Acquire books one at a time as you find you need them. With the Internet and Google, there is much less need to buy books. I have a huge number of books and throw some very costly ones away from time to time simply because they are no longer technologically relevant.
You know when you learned to speak a new language, you probably started with a method to help you learn practical things like words and phrases. You also purchased a grammar that explained the language and became a reference tool on usage and how to structure things.
So it is with Java, I suggest:
The first is the book to start with; the second you could do without if you don't mind sorting through Google looking for "grammar" help.
Later, as you get more into Java, I suggest the following books. By suggesting them, I mean to say that I use Google a lot, so I wouldn't suggest these unless I thought they imparted knowledge and wisdom that make them worth acquiring instead of using Google. You can get a lot of advice on the Internet, but some is bad. The advice from these works is rock-solid.
As a believer in "test first, code after", I would also suggest these books. The first one is less theoretical and more practical; the second is more or less the Bible on the topic.

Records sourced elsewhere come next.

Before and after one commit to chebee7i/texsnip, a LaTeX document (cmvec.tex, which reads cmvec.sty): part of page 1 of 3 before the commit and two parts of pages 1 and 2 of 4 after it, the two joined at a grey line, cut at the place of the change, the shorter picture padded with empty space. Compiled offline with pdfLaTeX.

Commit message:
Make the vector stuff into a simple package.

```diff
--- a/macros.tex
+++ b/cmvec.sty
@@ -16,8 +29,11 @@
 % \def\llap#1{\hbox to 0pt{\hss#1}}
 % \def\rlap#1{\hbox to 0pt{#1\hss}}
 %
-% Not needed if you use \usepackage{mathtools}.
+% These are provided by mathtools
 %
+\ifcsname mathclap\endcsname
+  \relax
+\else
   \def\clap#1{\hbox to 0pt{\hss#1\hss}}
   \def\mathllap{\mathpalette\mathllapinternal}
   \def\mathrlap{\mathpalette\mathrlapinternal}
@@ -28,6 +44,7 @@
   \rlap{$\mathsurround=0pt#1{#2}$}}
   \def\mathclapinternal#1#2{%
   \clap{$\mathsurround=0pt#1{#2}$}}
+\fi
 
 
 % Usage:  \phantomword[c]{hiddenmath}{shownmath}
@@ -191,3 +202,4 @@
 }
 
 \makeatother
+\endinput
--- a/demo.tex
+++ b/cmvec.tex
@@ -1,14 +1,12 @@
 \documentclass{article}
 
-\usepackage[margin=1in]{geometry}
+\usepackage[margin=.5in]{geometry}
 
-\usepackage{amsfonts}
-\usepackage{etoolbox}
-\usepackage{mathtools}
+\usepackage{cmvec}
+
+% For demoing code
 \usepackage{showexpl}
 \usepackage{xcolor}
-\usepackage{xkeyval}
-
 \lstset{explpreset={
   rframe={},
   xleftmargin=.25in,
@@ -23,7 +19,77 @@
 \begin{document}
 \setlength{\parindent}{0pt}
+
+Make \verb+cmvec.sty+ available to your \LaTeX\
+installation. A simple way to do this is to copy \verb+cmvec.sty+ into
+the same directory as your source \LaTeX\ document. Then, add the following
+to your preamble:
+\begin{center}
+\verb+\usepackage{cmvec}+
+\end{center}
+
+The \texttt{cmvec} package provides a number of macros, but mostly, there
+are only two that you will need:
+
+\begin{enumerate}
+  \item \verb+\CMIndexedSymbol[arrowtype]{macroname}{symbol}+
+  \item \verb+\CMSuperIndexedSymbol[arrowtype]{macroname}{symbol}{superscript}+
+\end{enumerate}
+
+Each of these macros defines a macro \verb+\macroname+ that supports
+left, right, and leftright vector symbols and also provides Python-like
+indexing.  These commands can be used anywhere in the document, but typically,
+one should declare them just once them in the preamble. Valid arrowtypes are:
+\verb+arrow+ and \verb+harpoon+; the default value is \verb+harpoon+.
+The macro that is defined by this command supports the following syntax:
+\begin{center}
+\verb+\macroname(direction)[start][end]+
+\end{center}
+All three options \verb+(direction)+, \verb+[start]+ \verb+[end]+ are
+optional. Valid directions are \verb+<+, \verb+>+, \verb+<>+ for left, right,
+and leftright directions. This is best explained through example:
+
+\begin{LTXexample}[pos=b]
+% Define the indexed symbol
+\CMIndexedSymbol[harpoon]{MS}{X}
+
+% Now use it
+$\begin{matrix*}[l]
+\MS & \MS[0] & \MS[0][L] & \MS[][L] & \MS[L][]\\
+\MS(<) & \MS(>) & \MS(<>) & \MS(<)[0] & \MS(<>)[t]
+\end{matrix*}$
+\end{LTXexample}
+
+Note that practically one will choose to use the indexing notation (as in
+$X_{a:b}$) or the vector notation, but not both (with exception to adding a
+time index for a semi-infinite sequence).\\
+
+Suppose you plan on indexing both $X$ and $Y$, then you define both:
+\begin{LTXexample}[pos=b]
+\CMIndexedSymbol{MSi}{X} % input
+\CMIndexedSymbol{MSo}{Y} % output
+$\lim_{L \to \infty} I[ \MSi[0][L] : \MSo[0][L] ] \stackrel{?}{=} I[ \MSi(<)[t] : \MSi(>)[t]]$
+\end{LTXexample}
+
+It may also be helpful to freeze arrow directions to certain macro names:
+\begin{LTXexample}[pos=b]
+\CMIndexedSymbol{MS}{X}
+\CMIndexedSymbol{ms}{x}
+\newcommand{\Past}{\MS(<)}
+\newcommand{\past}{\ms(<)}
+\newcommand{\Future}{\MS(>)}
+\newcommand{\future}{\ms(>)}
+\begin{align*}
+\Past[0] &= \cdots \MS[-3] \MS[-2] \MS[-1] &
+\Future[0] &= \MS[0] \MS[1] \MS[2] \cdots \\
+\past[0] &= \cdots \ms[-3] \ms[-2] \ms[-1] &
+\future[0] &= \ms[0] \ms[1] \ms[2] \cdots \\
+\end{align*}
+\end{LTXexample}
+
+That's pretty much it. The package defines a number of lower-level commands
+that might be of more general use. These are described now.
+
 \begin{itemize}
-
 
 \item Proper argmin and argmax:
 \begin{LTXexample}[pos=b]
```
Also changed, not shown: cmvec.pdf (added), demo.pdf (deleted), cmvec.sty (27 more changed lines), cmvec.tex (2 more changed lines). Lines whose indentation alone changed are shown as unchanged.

I'm a huge fan of O'Reilly's Head First series. For this reason, I have a lot of them. One of my very favorite was Head First Design Patterns. It rocks.